When I first met Ken Campbell nearly a decade ago, kayaking was his business. He ran Azimuth Expeditions on South Tacoma Way. He sold kayaks and gear, he taught lessons, led trips in local waters and wrote books about his greatest adventures.
Today, Campbell uses his kayaking skills to spread his environmental message.
The pace of that effort picks up next month as Campbell and partner Steve Weileman premiere their second film on their efforts to track debris on remote beaches, and then they embark on a trip from one end of Puget Sound to the other aboard a kayak made of plastic bottles.
The film, “The Secrets of Augustine,” is based on a trip the two made last summer to paddle around Augustine Island at the mouth of Cook Inlet in Alaska. It is a follow-up to their 2012 trip in which they paddled from Neah Bay to Ruby Beach on the Olympic Peninsula looking for signs of debris from the 2011 Japanese tsunami. That trip resulted in their first film, “Ikkatsu Project: The Roadless Coast.”
Comparing the two trips in a recent phone conversation, Campbell said there were some differences.
“As citizen scientists, we’re a little more ahead of the game versus when we did the roadless coast trip,” he said.
“Paddlingwise, this trip was a little more demanding because it was quite remote. When we got dropped off at Augustine Island, we didn’t see another soul for 12 days. We saw one airplane go overhead.”
While there was plenty of debris — mainly plastic — not much of it could be attributed to the tsunami of 2011.
They did find, on a beach on the north side of Cook Inlet, a fishing net float that was covered in Japanese characters.
Some investigation after they returned to Tacoma revealed the float was part of fishing gear lost by a Japanese husband and wife. They returned the float, along with a soccer ball found on the Olympic Coast in 2012.
Campbell said they found some beaches clear of debris and others holding plenty of items.
“The debris is definitely there. But there were no beaches that were as bad as the one we found in 2012 at Portage Head, in terms of layers of plastic garbage. As the storms have come in, it has resulted in a layering of plastic garbage there.”

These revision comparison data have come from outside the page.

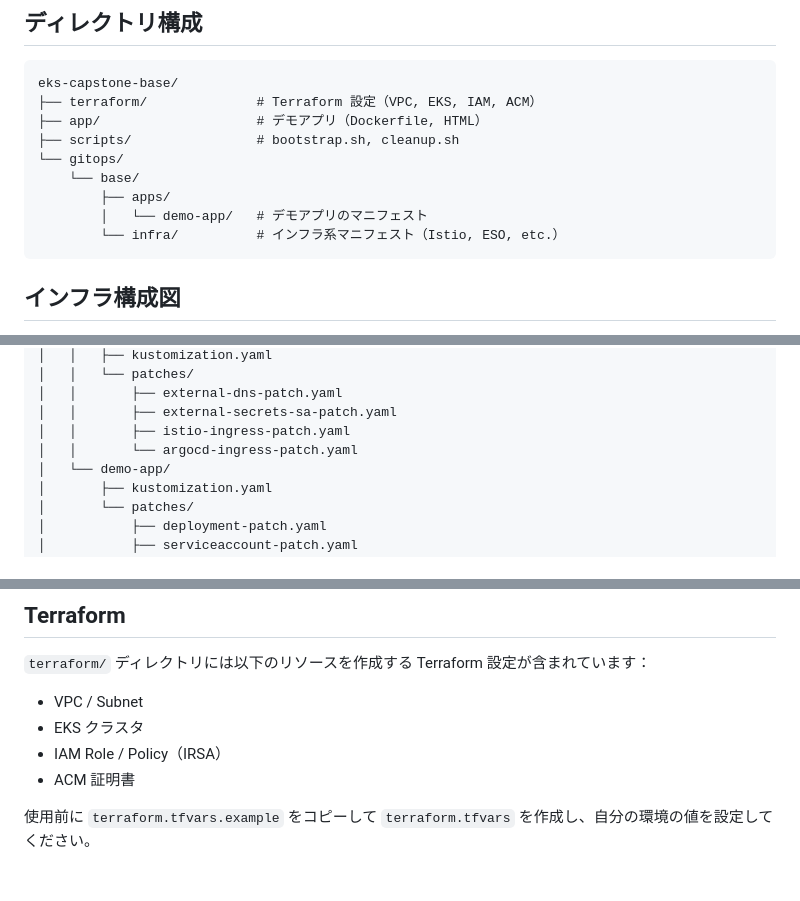
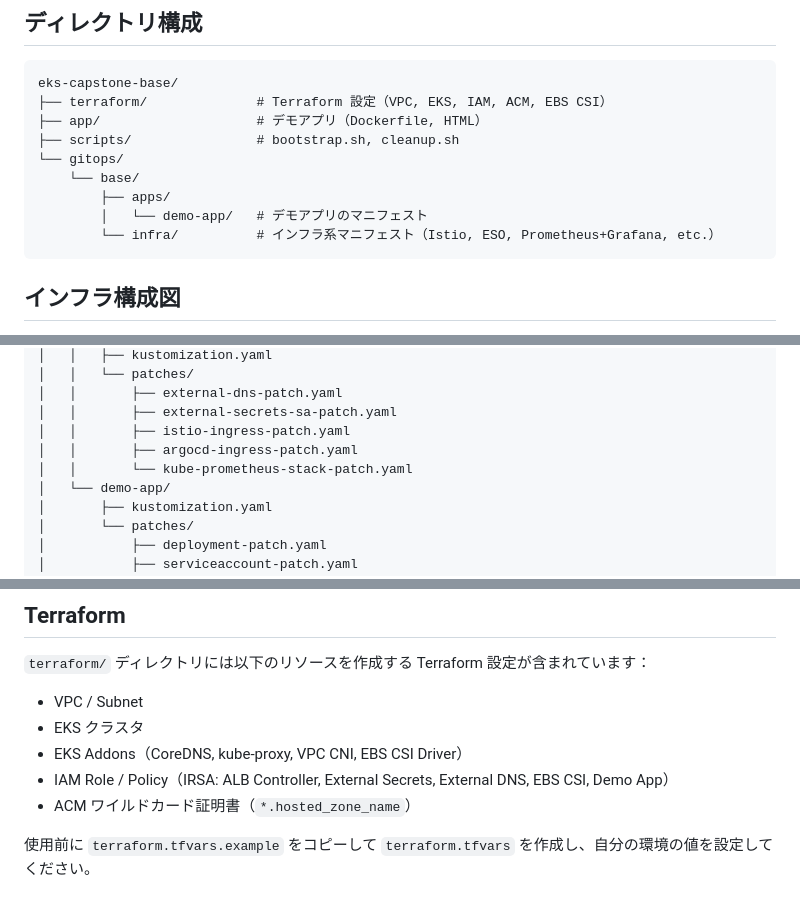
Before and after one commit to ono-hiroki/eks-capstone-base, a Markdown page: README.md, 3 parts joined by grey strips. Rendered like a GitHub page.

Commit message:
READMEにPrometheus+Grafana、EBS CSI、ワイルドカード証明書を反映
Co-Authored-By: Claude Opus 4.5 <noreply@anthropic.com>

````diff
--- a/README.md
+++ b/README.md
@@ -8,14 +8,14 @@ EKS Capstone Project の Kustomize ベースリポジトリです。
 
 ```
 eks-capstone-base/
-├── terraform/              # Terraform 設定（VPC, EKS, IAM, ACM）
+├── terraform/              # Terraform 設定（VPC, EKS, IAM, ACM, EBS CSI）
 ├── app/                    # デモアプリ（Dockerfile, HTML）
 ├── scripts/                # bootstrap.sh, cleanup.sh
 └── gitops/
     └── base/
         ├── apps/
         │   └── demo-app/   # デモアプリのマニフェスト
-        └── infra/          # インフラ系マニフェスト（Istio, ESO, etc.）
+        └── infra/          # インフラ系マニフェスト（Istio, ESO, Prometheus+Grafana, etc.）
 ```
 
 ## インフラ構成図
@@ -74,7 +75,8 @@ my-eks-capstone/
 │   │       ├── external-dns-patch.yaml
 │   │       ├── external-secrets-sa-patch.yaml
 │   │       ├── istio-ingress-patch.yaml
-│   │       └── argocd-ingress-patch.yaml
+│   │       ├── argocd-ingress-patch.yaml
+│   │       └── kube-prometheus-stack-patch.yaml
 │   └── demo-app/
 │       ├── kustomization.yaml
 │       └── patches/
@@ -136,8 +138,9 @@ kubectl kustomize overlays/demo-app
 
 - VPC / Subnet
 - EKS クラスタ
-- IAM Role / Policy（IRSA）
-- ACM 証明書
+- EKS Addons（CoreDNS, kube-proxy, VPC CNI, EBS CSI Driver）
+- IAM Role / Policy（IRSA: ALB Controller, External Secrets, External DNS, EBS CSI, Demo App）
+- ACM ワイルドカード証明書（`*.hosted_zone_name`）
 
 使用前に `terraform.tfvars.example` をコピーして `terraform.tfvars` を作成し、自分の環境の値を設定してください。
 
````
Also changed, not shown: other parts of README.md (+1 -0 lines).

In addition to surveying beaches on foot, the two also collected more than a dozen water samples. Researchers in Maine found microplastic in each sample, including one that had 71 pieces of microplastic in the 1-liter sample.
Looking back, Campbell said they found as much debris as expected.
“The big surprise was the concentration. Some beaches were clean and others were loaded,” he said. “In Washington, we found it on every beach we stopped at.”
Finding debris in such remote locations, however, should be a warning.
“The fact that you can go to some Arctic beach and count debris should give us pause. You can find it everywhere,” Campbell said.
One of the things I’ve always appreciated about Campbell is he is not a zealot. He understands he often is preaching to the choir, thus he looks for new ways to tell his story. In fact, communications is part of the studying he is doing as he works toward a master’s degree.
“Part of telling a message well is not telling it the same way over and over,” he said.
That pursuit of new communication vehicles led to their next adventure, scheduled to launch April 12. The plan, Campbell said, is to paddle a 16-foot kayak made of about 450 discarded single-use plastic bottles from Olympia to Bellingham. It should take about a month to do the 150-mile trip.
Measuring 29.5 inches wide, the kayak has a wooden fame to keep it rigid.
When I asked Campbell how they kept the bottles together, he said, “Hopes and wishes – and a lot of glue.”
The craft, named Hyas yiem for a Chinook term that translates as “telling a tale,” was one of those middle-of-the-night ideas, Campbell admits. But, he has discovered, it is a great conservation starter.
“You don’t have to bring up the subject of plastic bottles if people are following you through the parking lot as you get ready to launch it,” he said.
Along the way, the pair will participate in beach cleanups organized by local environmental groups and parks departments, as well as give presentations on the issues facing Puget Sound in the 21st century.
They also will be continuing their checks of marine debris in shoreline areas and collecting water samples for microplastics studies.
“But the most important message we’re trying to get out is that single-use plastic packaging is a wasteful convenience that our environment can no longer afford,” he said.
Campbell said he always considered himself an environmentalist, but it wasn’t until the Olympic Peninsula trip that he realized what he needed to do.
“Our first beach out of Neah Bay, from 100 yards out it looked really clean. But as we got close and looked at the vegetation line, there was all kinds of plastic. Here we thought it was a pristine beach and there was plastic everywhere.
“We already had a debris problem, but it wasn’t easy to see,” Campbell said. “We realized we needed to be the eyes and ears of the people.”Jeffrey P. Mayor: 253-597-8640 email@example.com thenewstribune.com/outdoors